GARLAND, Texas (BP)–The dilemma is not a new one to baby boomers — and it’s a quandary that will face any caring loved one sooner or later.
What’s a person to do when advancing in a career takes you to far-flung (and sometimes very appealing) spots on the globe, miles away from family members who become elderly and ultimately need you nearby?
Telling our particular story here may give you a few tips on how one family answered this question. It also helps answer the query we often get from friends of our ministry: “What’s a book-publishing company named for Hannibal, Mo., doing in Garland, Texas?” (We own a small, Christian evangelical book-publishing company named Hannibal Books.)
Thirty years ago, Kay and I had started our careers in Texas, living at least a workable driving distance from our kin. We spent 14 years as reporters for the Houston Chronicle and never planned to live and work anywhere but the Lone Star State, where we had both been born and educated.
However, in time, other employment opportunities beckoned — and thus began our eastward migration. Both of us went to work for Southern Baptist entities. During our Nashville, Tenn., years, Kay’s father died in Garland, and we caught our first up-close glimpse of how complicated being far removed can be when trying to shore up family members in crisis. This was especially true for us because Kay is an only child. This life event required the two of us to tag-team the situation, as I functioned as Kay’s nonexistent sibling. Each of us alternated taking off weeks from work during the last days of her dad’s illness and flying back to the Dallas area.
From Nashville, we made our last eastward relocation — this time, as I joined the staff of the SBC’s International Mission Board. We lived in Richmond, Va., one of America’s true beauty spots. Washington, D.C., was an easy Sunday afternoon drive. New York City and New England were so close we spent three consecutive vacations there.
But during this segment of our lives, we came face to face with even more stark reality. Kay’s mother was nearing her 90th year. Though living alone and independently, she had increasing day-to-day needs. Additionally, two other relatives who had no children and who lived in or near Garland were 90 or above. Richmond, though quaint and compelling, was a full two-day drive from home.

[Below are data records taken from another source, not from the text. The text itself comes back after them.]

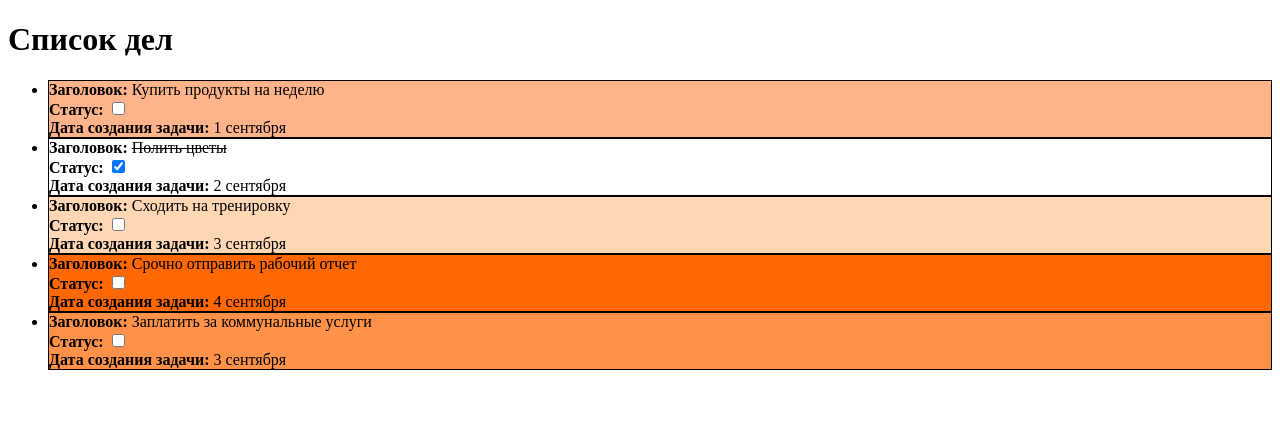
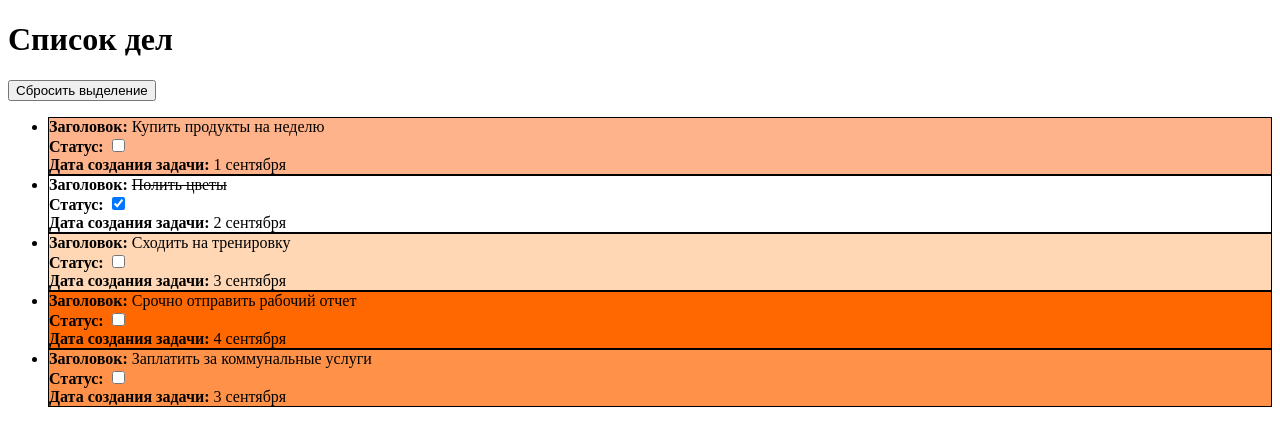
Before and after one commit to sabyrka2007/trelly, a React (Vite) app: page / in a window 1280 px wide. Shown: the top 446 px of the page. Built offline with nearby package versions, Linux system fonts and the light colour scheme.

Commit message:
feat: add button to reset task selection

```diff
--- a/src/App.tsx
+++ b/src/App.tsx
@@ -51,6 +51,8 @@ export const App = () => {
 
       {tasks.length === 0 && <p>Задачи отсутствуют</p>}
 
+      <button onClick={() => setSelectedTaskId(null)}>Сбросить выделение</button>
+
       <ul>
         {tasks.map((task) => (
           <li
```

We eventually concluded our current location was impractical, and we began asking God what we should do. He led us to 1 Timothy 5:4, “But if a widow has children or grandchildren, these should learn first of all to put their religion into practice by caring for their own family and so repaying their parents and grandparents, for this is pleasing to God.”
“This is pleasing to God.” How often do we Christians ask ourselves what specifically we can do to be in God’s will? And yet this Scripture could not be more direct — God is pleased with us when we put feet to our faith and care for the previous generation.

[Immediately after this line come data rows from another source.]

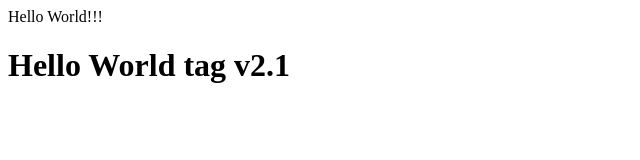
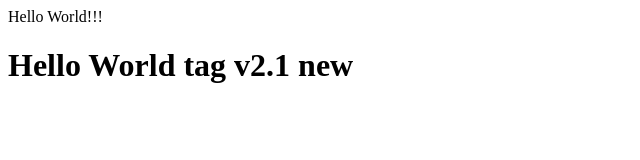
Before and after one commit to rbudarin/test-app-deploy, a plain HTML site: page index.html in a window 1280 px wide. Shown: the full height of the page, 0-640 px from the left. Drawn offline with Linux system fonts and the light colour scheme.

Commit message:
with tag v2.1

```diff
--- a/index.html
+++ b/index.html
@@ -3,6 +3,6 @@
 Hello World!!!
 </head>
 <body>
-<h1>Hello World tag v2.1</h1>
+<h1>Hello World tag v2.1 new</h1>
 </body>
 </html>
```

Kay’s Uncle Buford and her Aunt Frances, both widowed, childless, and not related to each other, were not specifically spelled out in those verses. But their love and generosity toward both of us over the years made us feel they were included in God’s command. Moving three 90-something seniors to where we were was out of the question.

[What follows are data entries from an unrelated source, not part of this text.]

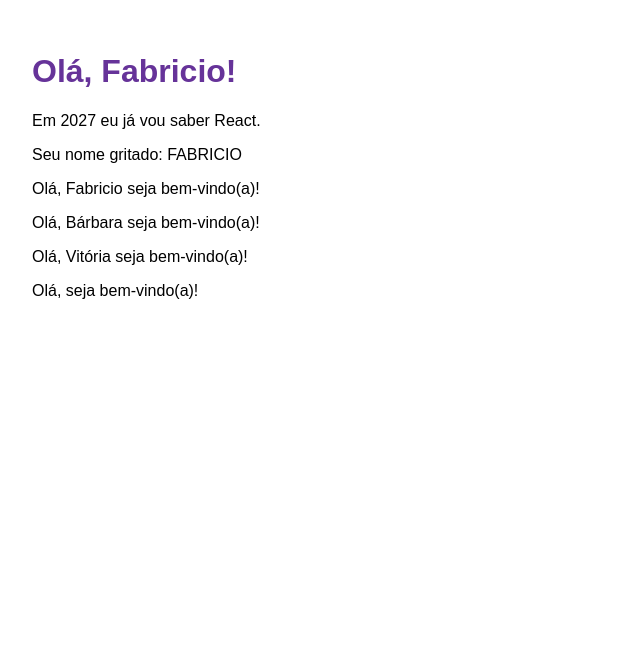
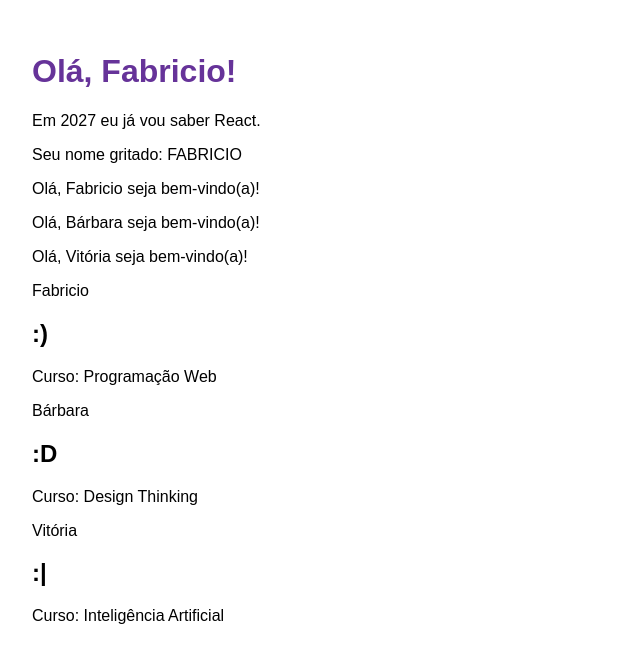
Before and after one commit to Alwppy/ra-202451090844, a React (Vite) app in the folder pw/aulas/aula-08/meu-primeiro-react/: page / in a window 1280 px wide. Shown: the top 662 px of the page, without its empty margins (0-640 px from the left). Built offline with nearby package versions, Linux system fonts and the light colour scheme.

Commit message:
Desafio Completo (Passo 12)

```diff
--- a/pw/aulas/aula-08/meu-primeiro-react/src/App.jsx
+++ b/pw/aulas/aula-08/meu-primeiro-react/src/App.jsx
@@ -1,6 +1,7 @@
   import './App.css'
 
 import Saudacao from './components/Saudacao';
+import CartaoPerfil from './components/CartaoPerfil';
 
 function App() {
   const nome = "Fabricio";
@@ -14,7 +15,10 @@ function App() {
       <Saudacao nome="Fabricio "/>
       <Saudacao nome="Bárbara "/>
       <Saudacao nome="Vitória "/>
-      <Saudacao />
+
+      <CartaoPerfil nome="Fabricio" emoji=":)" curso="Programação Web"/>
+      <CartaoPerfil nome="Bárbara" emoji=":D" curso="Design Thinking"/>
+      <CartaoPerfil nome="Vitória" emoji=":|" curso="Inteligência Artificial"/>
     </>
 
   );
--- /dev/null
+++ b/pw/aulas/aula-08/meu-primeiro-react/src/components/CartaoPerfil.jsx
@@ -0,0 +1,10 @@
+function CartaoPerfil(props) {
+return (
+      <div className="cartao">
+        <span>{props.nome}</span>
+        <h2>{props.emoji}</h2>
+        <p>Curso: {props.curso}</p>
+      </div>
+    );
+  }
+export default CartaoPerfil;
```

Within a few days of beginning to pray, we knew God was saying “GET READY TO GO BACK TO TEXAS.” Since Garland was the epicenter of the elder-care issue, we knew what city was attached to the call.
No more than a few weeks later, the Lord fashioned within our minds a vision for our own evangelical book-publishing company and marriage-enrichment ministry based in Garland.
Several months afterward, the opportunity arose to purchase Hannibal Books from its founders, Jim and Marti Hefley of Hannibal, Mo. We were awestruck by God’s timing.
“We’ll change the company name as soon as the sale is complete,” we told each other. That was before we discovered that Hannibal and its line of books had a strong following that we did not want to abandon.
So we moved Hannibal, Mo.’s publishing pride and joy — name and all — to our new hometown of Garland, Texas. I sometimes joke that this move required a 250-step business plan, as we juggled such tedious matters as reincorporating a business in a new state and change-of-address notices to our sizable customer base. Add to that the complications of buying and selling houses, finding new doctors, and transferring records. Sometimes it seemed a nightmare of the worst proportions.
Along the way, God taught us more about his faithfulness as he helped us enact each of the 250 steps in the plan.
Now, we’re comfortably resettled in Garland’s historic district. Our home backs up to the high school Kay attended. From our front porch she can see her old elementary school, the church of her childhood, her parents’ home, and the sidewalk where she scraped her knee when learning to roller skate. People here have been welcoming. Reconnecting with the great saints of God that were influential in Kay’s growing-up years blesses both of us. It has been a wonderful way for her to reconnect with her heritage. It’s been a great place to do business and ministry while meeting the needs of those we came to serve.
Juggling doctor and dentist appointments alongside endless trips to the pharmacy, grocery store and Wal-Mart isn’t always easy. We sometimes feel our main social lives consist of attending funerals and 90th-birthday celebrations for Kay’s mother’s friends. But God’s grace keeps us going.
The greatest blessing is knowing that the 20-somethings of the next generation — our own two children — are observing what we are doing. We hope we are role-modeling for the time the mantle falls to them to put their faith into practice as well.
The Moores can be reached at 1-800-747-0738 or [email protected]